When Parkinson himself had appeared on Desert Island Discs in 1972 he’d found it “a profoundly depressing experience.” So when some thirteen year later Radio 4 controller David Hatch asked him to take over the show following the death of its creator Roy Plomley he had “reservations”.
With his journalistic background the interview part of Desert Island Discs became more probing and enquiring, perhaps a little intrusive at times, but this was to become the template of the show ever since. Michael’s first guest when DID returned to the airwaves in January 1986 was the film director Alan Parker. This is my recording of the full show.
Parky’s tenure on Desert Island Discs lasted until March 1988. Two years he was one of the re-launched LBC Newstalk team, along with his old TV-AM colleague Angela Rippon. His daily mid-morning show ran for a couple of years.
Aside from the cinema and the Great American songbook Micahel’s other passion was sport. Between 1994 and 1997 he presented the weekly Radio 5 Live show Parkinson on Sport.Parkinson’s Sunday Supplement first aired on 31 March 1996 as part of a number of schedule changes implemented by controller Jim Moir, who’d joined the station the previous November. Moir’s objective was “to gain listeners, especially among the group that every radio station in the country is fighting for – the fortysomethings. My first changes are to signal to them that Radio 2 is on the move on Saturdays and for two hours on Sunday. We want to share our music with a generation that feels a bit dispossessed and give them a radio station that doesn’t just play hits in a repetitive way.” For listeners to the Sunday Supplement this inevitably led to plenty of plays for Sinatra, Jamie Cullum and Diana Krall.
This is a full show from late in the programmes run and was broadcast on Radio 2 on 4 November 2007. Michael’s guests are John Dankworth and Cleo Laine. Helping to review the Sunday papers is Gillian Reynolds and the entertainment guide is provided by Hilary Oliver.
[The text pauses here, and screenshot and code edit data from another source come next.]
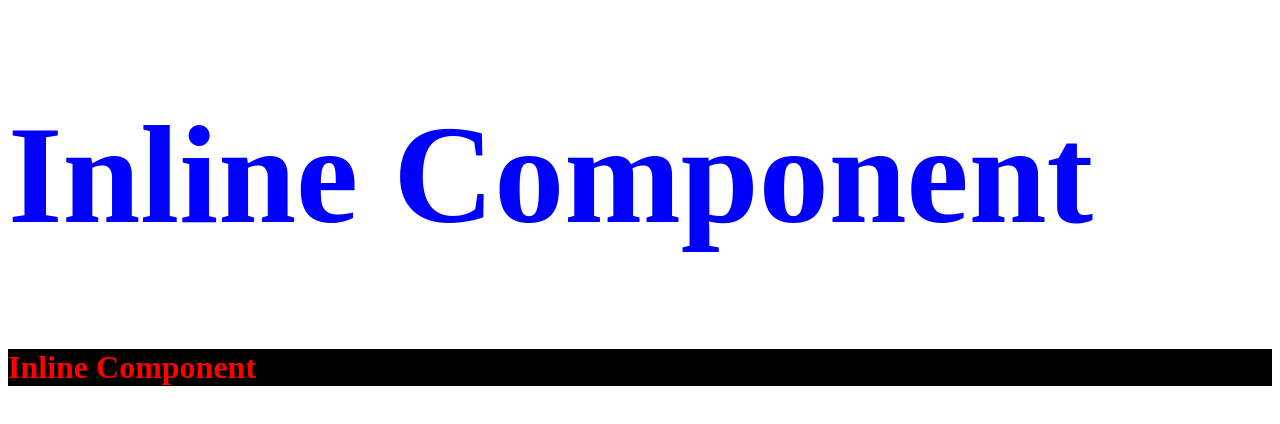
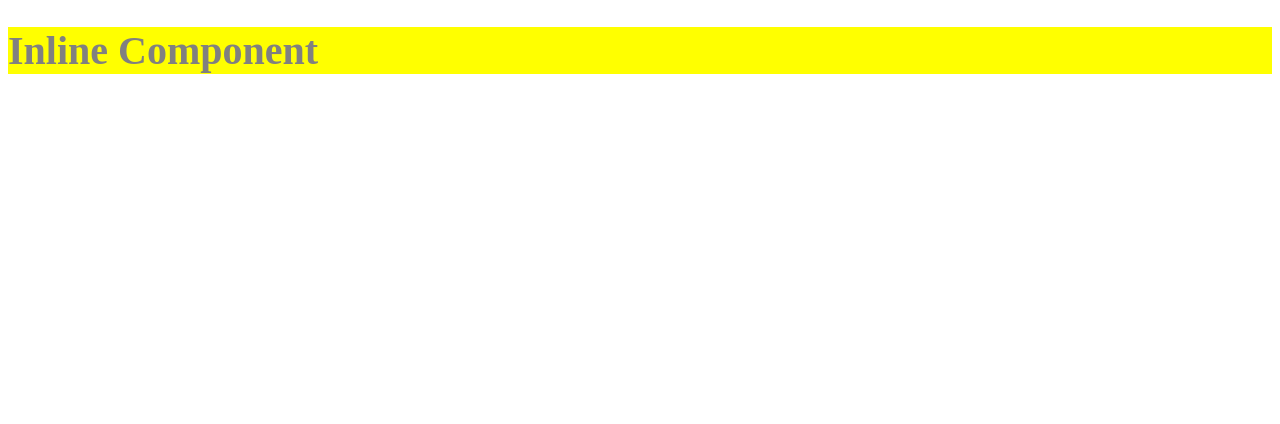
Before and after one commit to AmirTaki/react-course, a React (Vite) app: page / in a window 1280 px wide. Shown: the top 424 px of the page. Built offline with nearby package versions, Linux system fonts and the light colour scheme.

Commit message:
CSS Stylesheets To Style Components

```diff
--- a/src/component/InlineComponent.jsx
+++ b/src/component/InlineComponent.jsx
@@ -1,10 +1,8 @@
-const header  = {color : 'red', backgroundColor : "black"}
+import  "../css/style.css"
 export default function InlineComponent(){
     return(
         <>
-            <h1 style={{color : 'blue', fontSize : '140px'}}>Inline Component</h1>
-            <h1 style={header}>Inline Component</h1>
-
+            <h1 className="header">Inline Component</h1>
         </>
     )
 }
--- /dev/null
+++ b/src/css/style.css
@@ -0,0 +1,6 @@
+.header {
+    color : gray;
+    background-color: yellow;
+    font-size: 40px;
+
+}
```
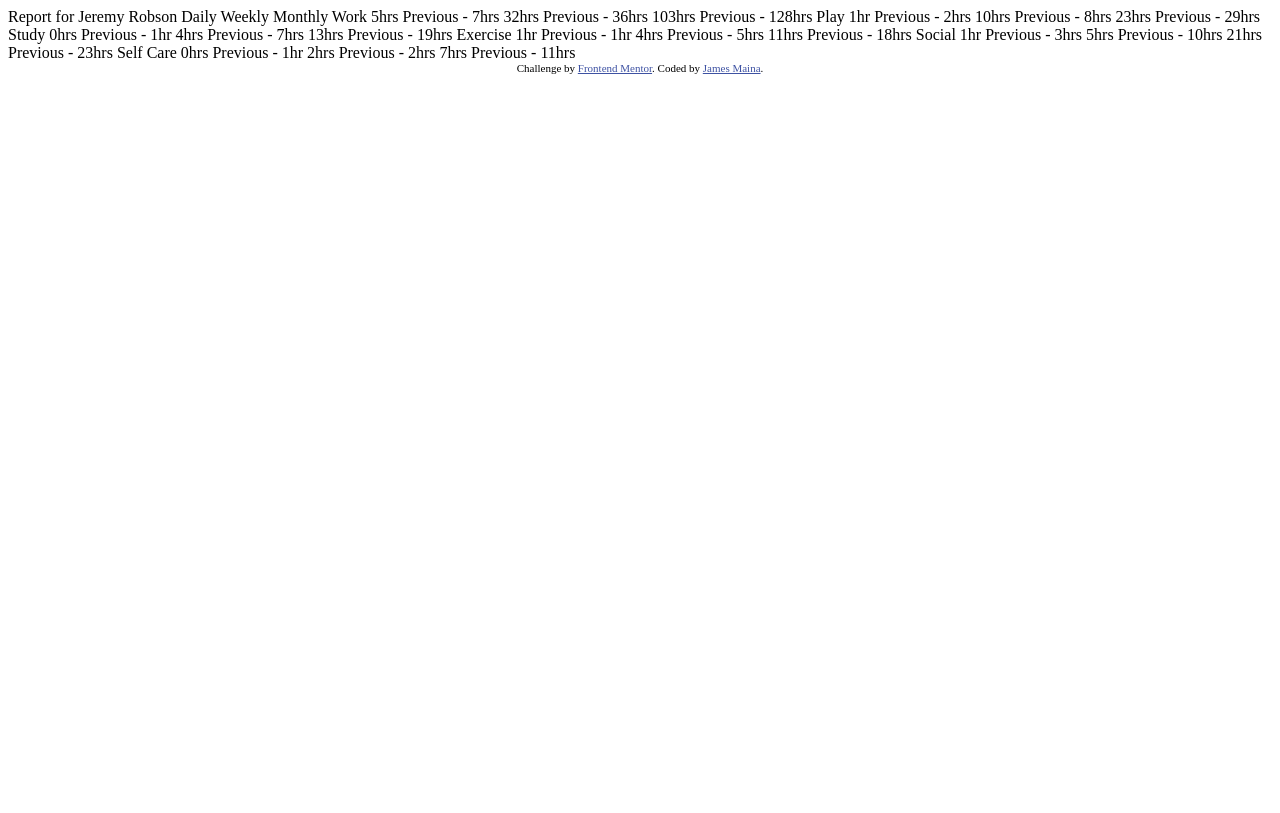
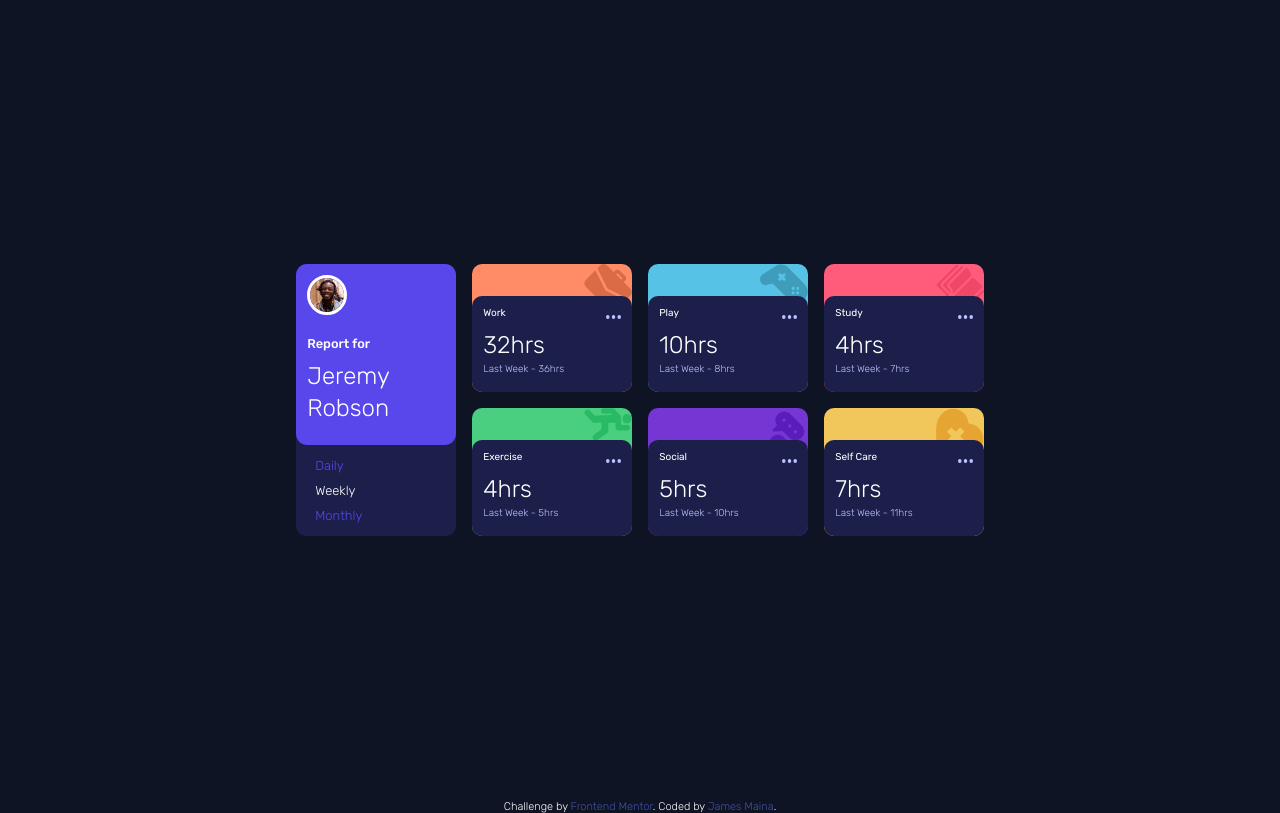
Before and after one commit to Jamesxx98/Time-tracking-dashboard, a plain HTML site: page index.html in a window 1280 px wide. Drawn offline with Linux system fonts and the light colour scheme.

Commit message:
html update

```diff
--- a/index.html
+++ b/index.html
@@ -5,77 +5,135 @@
   <meta name="viewport" content="width=device-width, initial-scale=1.0"> <!-- displays site properly based on user's device -->
 
   <link rel="icon" type="image/png" sizes="32x32" href="./images/favicon-32x32.png">
-
+  <link rel="stylesheet" href="style.css">
+  <link rel="preconnect" href="https://fonts.googleapis.com">
+  <link rel="preconnect" href="https://fonts.gstatic.com" crossorigin>
+  <link href="https://fonts.googleapis.com/css2?family=Rubik:wght@300;400;500&display=swap" rel="stylesheet">
   <title>Frontend Mentor | Time tracking dashboard</title>
-
-  <!-- Feel free to remove these styles or customise in your own stylesheet 👍 -->
-  <style>
-    .attribution { font-size: 11px; text-align: center; }
-    .attribution a { color: hsl(228, 45%, 44%); }
-  </style>
 </head>
 <body>
+  <main>
+      <div class="activities">
+          <div class="profile-card">
+            <div class="profile">
+              <img src="./images/image-jeremy.png" alt="" class="profile-img">
+              <div class="text">
+                <p>Report for</p>
+                <h3>Jeremy Robson</h3>
+              </div>
+            </div>
+            <div class="periods">
+              <a id="daily" href="#">Daily</a>
+              <a id="weekly" href="#">Weekly</a>
+              <a id="monthly" href="#">Monthly</a>
+            </div>
+            </div>
+          <div class=" work act1">
+            <div class="actIcon">
+              <img src="./images/icon-work.svg" alt="">
+            </div>
+            <div class="containerTextact">
+                <div class="begin">
+                  <p>Work</p>
+                  <img src="./images/icon-ellipsis.svg" alt="">
+                </div>
+                <div class="end">
+                  <p>5hrs</p>
+                  <p>Previous - 7hrs</p>
+                </div>
+              </div>
+          </div>
+          <div class="play act1">
+            <div class="actIcon">
+              <img src="./images/icon-play.svg" alt="">
+            </div>
 
-  Report for
-  Jeremy Robson
+            <div class="containerTextact">
+                <div class="begin">
+                  <p>Play</p>
+                  <img src="./images/icon-ellipsis.svg" alt="">
 
-  Daily
-  Weekly
-  Monthly
+                </div>
+                <div class="end">
+                  <p>1hr</p>
+                  <p>Previous - 2hrs</p>
+                </div>
+              </div>
+            </div>
+            <div class="study act1">
+              <div class="actIcon">
+                <img src="./images/icon-study.svg" alt="">
+              </div>
+              <div class="containerTextact">
+                  <div class="begin">
+                    <p>Study</p>
+                    <img src="./images/icon-ellipsis.svg" alt="">
 
-  Work
-  5hrs <!-- daily -->
-  Previous - 7hrs <!-- daily -->
-  32hrs <!-- weekly -->
-  Previous - 36hrs <!-- weekly -->
-  103hrs <!-- monthly -->
-  Previous - 128hrs <!-- monthly -->
+                  </div>
+                  <div class="end">
+                    <p>0hrs</p>
+                    <p>Previous - 1hrs</p>
+                  </div>
+                </div>
+              </div>
+              <div class="exercise act1">
+                <div class="actIcon">
+                  <img src="./images/icon-exercise.svg" alt="">
+                </div>
+                <div class="containerTextact">
+                    <div class="begin">
+                      <p>Exercise</p>
+                      <img src="./images/icon-ellipsis.svg" alt="">
 
-  Play
-  1hr <!-- daily -->
-  Previous - 2hrs <!-- daily -->
-  10hrs <!-- weekly -->
-  Previous - 8hrs <!-- weekly -->
-  23hrs <!-- monthly -->
-  Previous - 29hrs <!-- monthly -->
+                    </div>
+                    <div class="end">
+                      <p>1hr</p>
+                      <p>Previous - 1hr</p>
+                    </div>
+                  </div>
+                </div>
+                <div class="social act1">
+                  <div class="actIcon">
+                    <img src="./images/icon-social.svg" alt="">
+                  </div>
 
-  Study
-  0hrs <!-- daily -->
-  Previous - 1hr <!-- daily -->
-  4hrs <!-- weekly -->
-  Previous - 7hrs <!-- weekly -->
-  13hrs <!-- monthly -->
-  Previous - 19hrs <!-- monthly -->
+                  <div class="containerTextact">
+                      <div class="begin">
+                        <p>Social</p>
+                        <img src="./images/icon-ellipsis.svg" alt="">
 
-  Exercise
-  1hr <!-- daily -->
-  Previous - 1hr <!-- daily -->
-  4hrs <!-- weekly -->
-  Previous - 5hrs <!-- weekly -->
-  11hrs <!-- monthly -->
-  Previous - 18hrs <!-- monthly -->
+                      </div>
+                      <div class="end">
+                        <p>1hr</p>
+                        <p>Previous - 3hrs</p>
+                      </div>
+                    </div>
+                  </div>
+                  <div class="selfCare act1">
+                    <div class="actIcon">
+                      <img src="./images/icon-self-care.svg" alt="">
+                    </div>
 
-  Social
-  1hr <!-- daily -->
-  Previous - 3hrs <!-- daily -->
-  5hrs <!-- weekly -->
-  Previous - 10hrs <!-- weekly -->
-  21hrs <!-- monthly -->
-  Previous - 23hrs <!-- monthly -->
+                    <div class="containerTextact">
+                        <div class="begin">
+                          <p>Self Care</p>
+                          <img src="./images/icon-ellipsis.svg" alt="">
 
-  Self Care
-  0hrs <!-- daily -->
-  Previous - 1hr <!-- daily -->
-  2hrs <!-- weekly -->
-  Previous - 2hrs <!-- weekly -->
-  7hrs <!-- monthly -->
-  Previous - 11hrs <!-- monthly -->
+                        </div>
+                        <div class="end">
+                          <p>0hrs</p>
+                          <p>Previous - 1hr</p>
+                        </div>
+                      </div>
+                    </div>
+        </div>
+    </div>
 
-
-  <div class="attribution">
+  </main>
+  <footer class="attribution">
     Challenge by <a href="https://www.frontendmentor.io?ref=challenge" target="_blank">Frontend Mentor</a>.
-    Coded by <a href="https://x.com/Gme_maina" target="_blank"
-    >James Maina</a>.
-  </div>
+    Coded by <a href="#">James Maina</a>.
+  </footer>
+  <script src="index.js"></script>
 </body>
 </html>
```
By 2007 Michael had announced his retirement from regular broadcasting, signing off from both the Sunday Supplement and his TV chat show, now over on ITV. Of course he never quite said goodbye. In the interim he’s spent much of the time popping on TV in perfecting his role as an old curmudgeon remarking how TV production at the BBC isn’t what it was and meantime offering daytime viewers of a certain age a free Parker pen. On Radio 2 there have been two series of My Favourite Things.
Many happy returns Sir Michael!